*** Record excerpts Section Begins ***

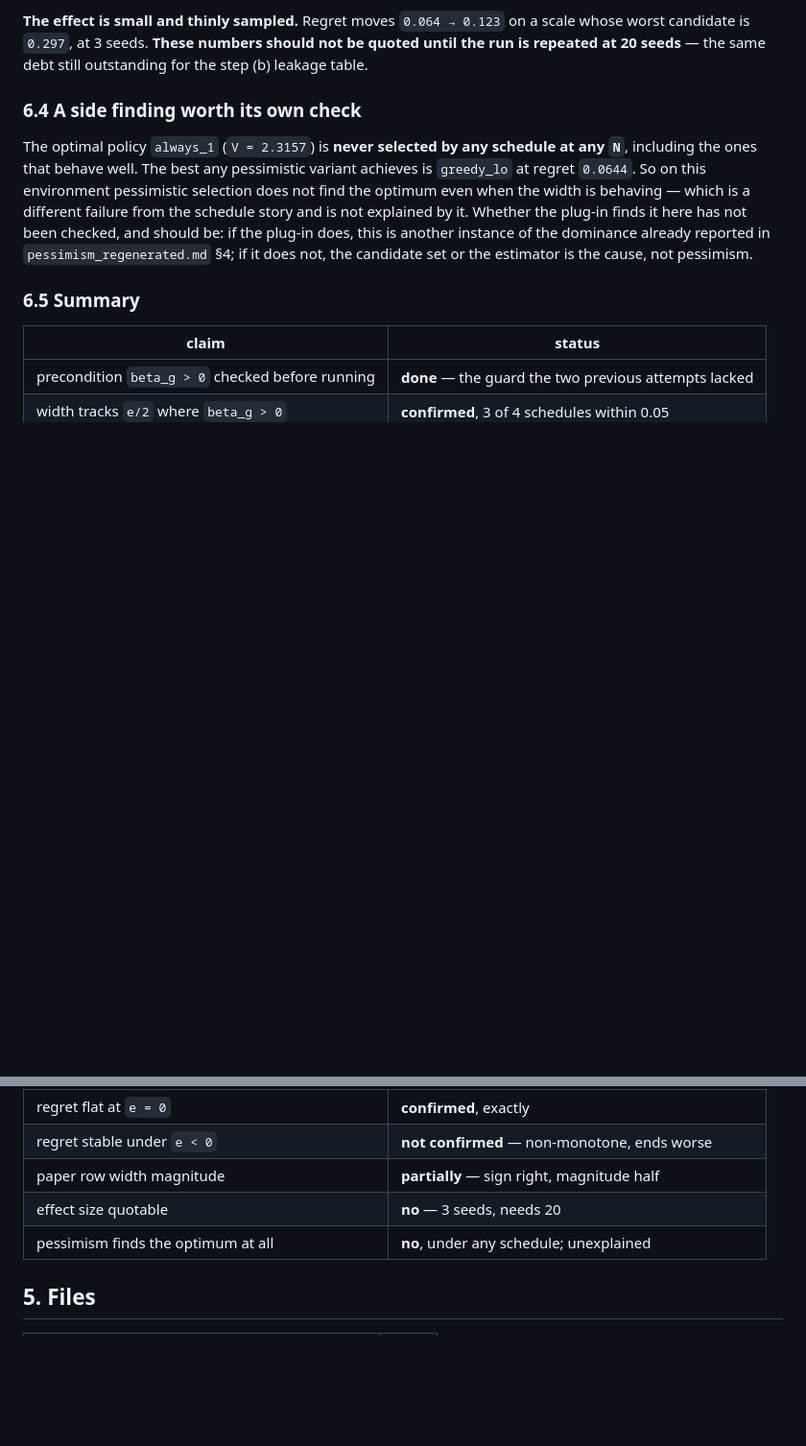
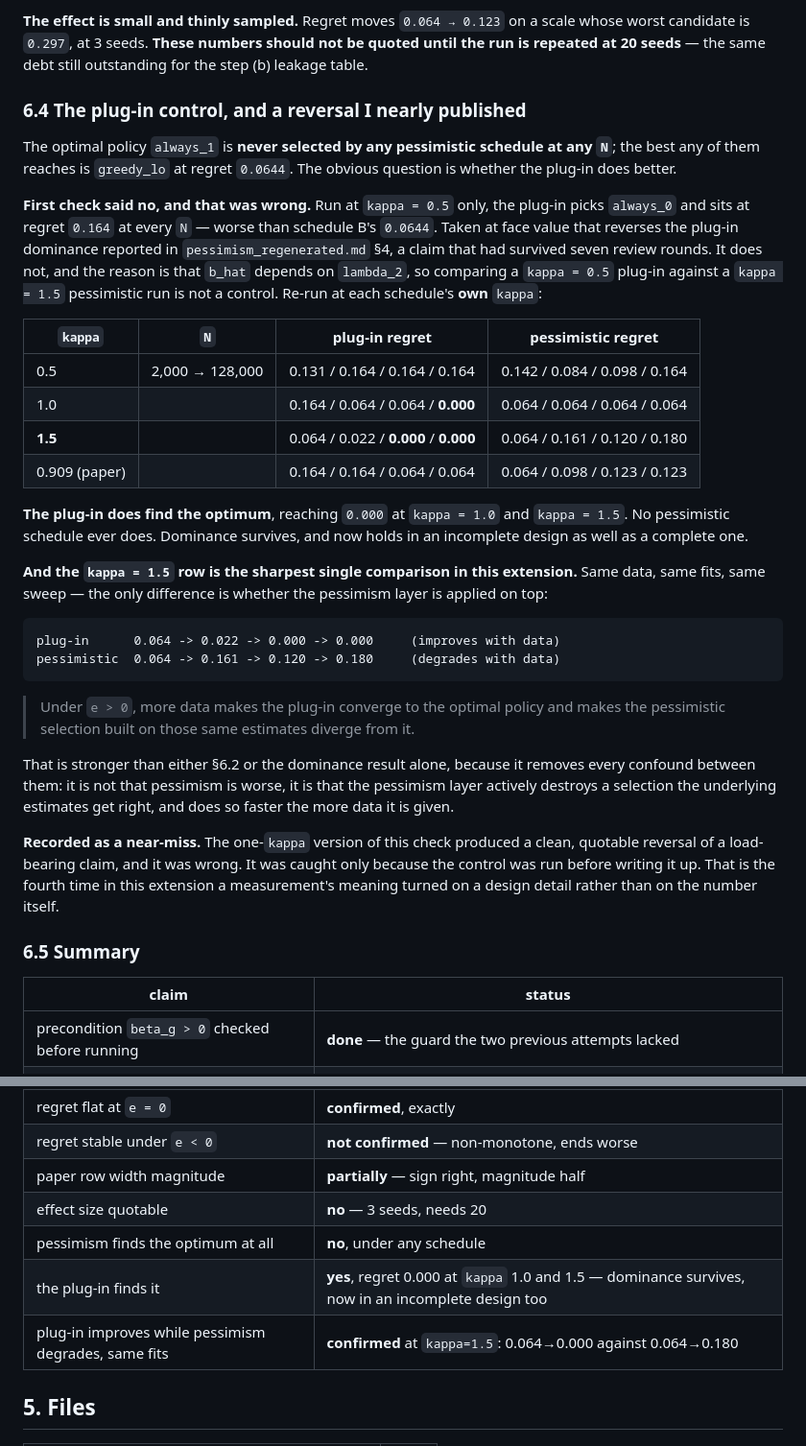
Before and after one commit to soheilsayahvarg/model-based-rl-confounded-pomdps, a Markdown page: Extension/docs/regret_vs_schedule.md, 2 parts joined by grey strips. Shown at 96% size. GitHub-like rendering; blank space fills up the shorter version.

Commit message:
The plug-in control, and a reversal caught before it was written up
Checked whether the plug-in finds the optimum the pessimistic schedules never
reach. Run at kappa=0.5 alone it does not -- regret 0.164 flat, worse than
schedule B -- which would have reversed the plug-in dominance claim that has
survived seven rounds. That comparison is not a control: b_hat depends on
lambda2, so the plug-in has to be run at each schedule's own kappa. Re-run
properly it reaches regret 0.000 at kappa 1.0 and 1.5, and no pessimistic
schedule ever does. Dominance survives and now holds in an incomplete design.

The control also produced the sharpest comparison in this extension. At
kappa=1.5, same data and same fits, the only difference being whether the
pessimism layer is applied on top:

  plug-in      0.064 -> 0.022 -> 0.000 -> 0.000
  pessimistic  0.064 -> 0.161 -> 0.120 -> 0.180

More data converges the plug-in to the optimal policy and diverges the
pessimistic selection built on those same estimates. That removes the confound
between section 6.2 and the dominance result: the layer destroys a selection the
estimates get right, and faster the more data it is given.

Logged as a near-miss. The one-kappa version was clean, quotable and wrong, and
was caught only because the control ran before the write-up.

````diff
--- a/Extension/docs/regret_vs_schedule.md
+++ b/Extension/docs/regret_vs_schedule.md
@@ -275,17 +275,53 @@ scale whose worst candidate is `0.297`, at 3 seeds. **These numbers should not b
 quoted until the run is repeated at 20 seeds** — the same debt still outstanding
 for the step (b) leakage table.
 
-### 6.4 A side finding worth its own check
+### 6.4 The plug-in control, and a reversal I nearly published
 
-The optimal policy `always_1` (`V = 2.3157`) is **never selected by any schedule
-at any `N`**, including the ones that behave well. The best any pessimistic
-variant achieves is `greedy_lo` at regret `0.0644`. So on this environment
-pessimistic selection does not find the optimum even when the width is behaving —
-which is a different failure from the schedule story and is not explained by it.
-Whether the plug-in finds it here has not been checked, and should be: if the
-plug-in does, this is another instance of the dominance already reported in
-`pessimism_regenerated.md` §4; if it does not, the candidate set or the estimator
-is the cause, not pessimism.
+The optimal policy `always_1` is **never selected by any pessimistic schedule at
+any `N`**; the best any of them reaches is `greedy_lo` at regret `0.0644`. The
+obvious question is whether the plug-in does better.
+
+**First check said no, and that was wrong.** Run at `kappa = 0.5` only, the
+plug-in picks `always_0` and sits at regret `0.164` at every `N` — worse than
+schedule B's `0.0644`. Taken at face value that reverses the plug-in dominance
+reported in `pessimism_regenerated.md` §4, a claim that had survived seven review
+rounds. It does not, and the reason is that `b_hat` depends on `lambda_2`, so
+comparing a `kappa = 0.5` plug-in against a `kappa = 1.5` pessimistic run is not a
+control. Re-run at each schedule's **own** `kappa`:
+
+| `kappa` | `N` | plug-in regret | pessimistic regret |
+|---|---|---|---|
+| 0.5 | 2,000 → 128,000 | 0.131 / 0.164 / 0.164 / 0.164 | 0.142 / 0.084 / 0.098 / 0.164 |
+| 1.0 | | 0.164 / 0.064 / 0.064 / **0.000** | 0.064 / 0.064 / 0.064 / 0.064 |
+| **1.5** | | 0.064 / 0.022 / **0.000** / **0.000** | 0.064 / 0.161 / 0.120 / 0.180 |
+| 0.909 (paper) | | 0.164 / 0.164 / 0.064 / 0.064 | 0.064 / 0.098 / 0.123 / 0.123 |
+
+**The plug-in does find the optimum**, reaching `0.000` at `kappa = 1.0` and
+`kappa = 1.5`. No pessimistic schedule ever does. Dominance survives, and now
+holds in an incomplete design as well as a complete one.
+
+**And the `kappa = 1.5` row is the sharpest single comparison in this extension.**
+Same data, same fits, same sweep — the only difference is whether the pessimism
+layer is applied on top:
+
+```text
+plug-in      0.064 -> 0.022 -> 0.000 -> 0.000     (improves with data)
+pessimistic  0.064 -> 0.161 -> 0.120 -> 0.180     (degrades with data)
+```
+
+> Under `e > 0`, more data makes the plug-in converge to the optimal policy and
+> makes the pessimistic selection built on those same estimates diverge from it.
+
+That is stronger than either §6.2 or the dominance result alone, because it
+removes every confound between them: it is not that pessimism is worse, it is that
+the pessimism layer actively destroys a selection the underlying estimates get
+right, and does so faster the more data it is given.
+
+**Recorded as a near-miss.** The one-`kappa` version of this check produced a
+clean, quotable reversal of a load-bearing claim, and it was wrong. It was caught
+only because the control was run before writing it up. That is the fourth time in
+this extension a measurement's meaning turned on a design detail rather than on
+the number itself.
 
 ### 6.5 Summary
 
@@ -299,7 +335,9 @@ is the cause, not pessimism.
 | regret stable under `e < 0` | **not confirmed** — non-monotone, ends worse |
 | paper row width magnitude | **partially** — sign right, magnitude half |
 | effect size quotable | **no** — 3 seeds, needs 20 |
-| pessimism finds the optimum at all | **no**, under any schedule; unexplained |
+| pessimism finds the optimum at all | **no**, under any schedule |
+| the plug-in finds it | **yes**, regret 0.000 at `kappa` 1.0 and 1.5 — dominance survives, now in an incomplete design too |
+| plug-in improves while pessimism degrades, same fits | **confirmed** at `kappa=1.5`: 0.064→0.000 against 0.064→0.180 |
 
 ## 5. Files
 
````
Also changed, not shown: Extension/README.md (+15 -1 lines).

*** Record excerpts Section Ends ***

## What to work on
Copy each line of the entries in which the string "data" is found.

## Answer section
kappa=1.5, same data and same fits, the only difference being whether the
More data converges the plug-in to the optimal policy and diverges the
estimates get right, and faster the more data it is given.
+Same data, same fits, same sweep — the only difference is whether the pessimism
+plug-in      0.064 -> 0.022 -> 0.000 -> 0.000     (improves with data)
+pessimistic  0.064 -> 0.161 -> 0.120 -> 0.180     (degrades with data)
+> Under `e > 0`, more data makes the plug-in converge to the optimal policy and
+right, and does so faster the more data it is given.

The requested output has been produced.